The explanation starts with Vilfredo Pareto, an Italian economist and political sociologist who lived from 1848 to 1923. He devised the law of the ‘trivial many and the critical few’, better known as Pareto’s Law, or the 80:20 rule. This rule says that, in many business activities, 80% of the potential value can be achieved from just 20% of the effort, and that one can spend the remaining 80% of effort for relatively little return.

Old Vilfredo might have lived a century ago, but he was spot on. I’ve been in business a long time, and I can confirm the almost universal truth of the 80:20 rule, in many forms.

– When Sales Manager of a Realty office, I had 19 sales staff working to me. About 85% of the business was written by the four top staff.

– In a Consumer Electrical business I owned, around 75% of the turnover came from the the best-selling 20% of the stock.

– In an eco-tourism business I managed, there were almost 40 Departments of stock. One department alone produced over 25% of the profit; the next five departments produced the next quarter of profit; the next seven another quarter, and the last twenty-five or so together only produced the last quarter of profit.

The 80:20 Rule applies in almost every sphere. It’s uncanny. In almost any field, 20% of the resources produce 80% of the result. It’s vital to understand that the reverse is also true- things that take up 80% of your time and resources, will only produce 20% of your results.

Stocks, products, services, insurance, litigation, people- the 80:20 Rule keeps coming up! Look for it and you’ll find it.

The universality of this principle should be a powerful guide for you in business. Find out how it applies to your enterprise, and you have the power to set the vital priorities which will mean the difference between failure, survival, and success. Take the time now to look at your business. Look at where the results are coming from, and concentrate on those areas. Look at some of these areas.

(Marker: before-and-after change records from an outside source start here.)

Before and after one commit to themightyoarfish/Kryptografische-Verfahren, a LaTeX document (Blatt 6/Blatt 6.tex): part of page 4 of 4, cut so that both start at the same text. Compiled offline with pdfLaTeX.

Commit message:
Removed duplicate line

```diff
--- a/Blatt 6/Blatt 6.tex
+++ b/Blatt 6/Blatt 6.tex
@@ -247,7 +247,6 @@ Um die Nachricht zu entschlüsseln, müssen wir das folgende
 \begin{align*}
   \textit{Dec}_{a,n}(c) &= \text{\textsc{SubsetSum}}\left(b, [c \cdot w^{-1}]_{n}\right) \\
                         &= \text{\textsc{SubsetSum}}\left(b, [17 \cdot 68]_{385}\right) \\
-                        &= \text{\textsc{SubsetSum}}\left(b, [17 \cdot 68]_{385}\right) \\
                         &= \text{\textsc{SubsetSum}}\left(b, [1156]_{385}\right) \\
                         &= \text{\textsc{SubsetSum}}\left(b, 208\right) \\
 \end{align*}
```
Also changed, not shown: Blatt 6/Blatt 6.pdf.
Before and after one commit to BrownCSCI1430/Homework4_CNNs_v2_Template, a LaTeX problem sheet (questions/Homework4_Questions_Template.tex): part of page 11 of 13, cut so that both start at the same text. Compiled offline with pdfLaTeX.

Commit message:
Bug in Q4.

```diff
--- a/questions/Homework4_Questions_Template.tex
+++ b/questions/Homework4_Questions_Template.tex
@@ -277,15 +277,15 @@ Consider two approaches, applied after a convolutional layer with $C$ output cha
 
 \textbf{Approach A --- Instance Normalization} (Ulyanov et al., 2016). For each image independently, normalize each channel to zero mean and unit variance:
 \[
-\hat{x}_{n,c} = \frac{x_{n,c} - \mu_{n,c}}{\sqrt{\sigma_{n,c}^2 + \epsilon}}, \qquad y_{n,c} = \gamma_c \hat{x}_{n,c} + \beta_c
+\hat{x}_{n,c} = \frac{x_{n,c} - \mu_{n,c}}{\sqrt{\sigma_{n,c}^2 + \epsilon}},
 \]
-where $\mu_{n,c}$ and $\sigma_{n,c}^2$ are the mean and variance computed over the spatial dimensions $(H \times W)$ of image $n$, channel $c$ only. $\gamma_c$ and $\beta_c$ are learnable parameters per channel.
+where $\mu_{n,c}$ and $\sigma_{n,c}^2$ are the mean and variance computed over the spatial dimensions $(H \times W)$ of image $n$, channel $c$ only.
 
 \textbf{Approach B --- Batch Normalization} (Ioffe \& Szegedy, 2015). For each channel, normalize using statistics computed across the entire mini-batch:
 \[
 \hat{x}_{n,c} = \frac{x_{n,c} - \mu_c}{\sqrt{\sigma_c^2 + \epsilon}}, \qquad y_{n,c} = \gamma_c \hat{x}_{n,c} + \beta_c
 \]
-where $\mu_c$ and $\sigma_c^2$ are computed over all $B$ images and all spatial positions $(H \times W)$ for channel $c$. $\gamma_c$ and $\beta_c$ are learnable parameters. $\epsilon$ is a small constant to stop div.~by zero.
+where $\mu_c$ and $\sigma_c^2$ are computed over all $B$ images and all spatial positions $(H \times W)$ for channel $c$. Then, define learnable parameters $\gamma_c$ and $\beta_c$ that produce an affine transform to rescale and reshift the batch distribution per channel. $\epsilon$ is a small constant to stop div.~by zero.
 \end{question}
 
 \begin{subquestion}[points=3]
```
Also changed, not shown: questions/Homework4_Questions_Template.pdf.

– Have a product range? Have a look at how much of your profit comes from each item. Put your effort into the 20% that give you 80% of your sales- your winners.

– Selling products or services? Most likely, 80% of your sales come from 20% of your customers- the ones who make the big purchases and are repeat-buyers. Cherish that 20%.

– Have a sales force? Have a look at how much of your profit comes from each person. Make sure you reward and retain the 20% that are your winners.

– Have an affiliate program? Find the top 5-20% who give you 80% of your income, and make sure you support, encourage and reward your winners.

– Do advertising? Have a look at where the sales come from. Then identify the few ads that really pull, and the few places where you run them that really produce. Then refine your winning ads, and run them in those few places that give you the best results.

– Check your web traffic logs! Which keywords are bringing you the most traffic? Which search engines? Which websites? You’ll find that a small number of keywords, search engines and websites give you the lion’s share of your traffic. Nurture them, and build on those strengths!

Run the 80:20 Rule over YOUR business today. It will save you time, effort, money and resources, and take you further down the road to business success. Bon voyage!

This Marketing article was written by John Payne on 2/11/2005

John Payne, a lifetime Marketer, is “”The Human Face of Web Marketing””. Each week his Web Marketing Ezine shows over 4000 readers in more than 56 countries how to succeed, with a uniquely human emphasis on the business of Web Marketing. Get your free subscription here.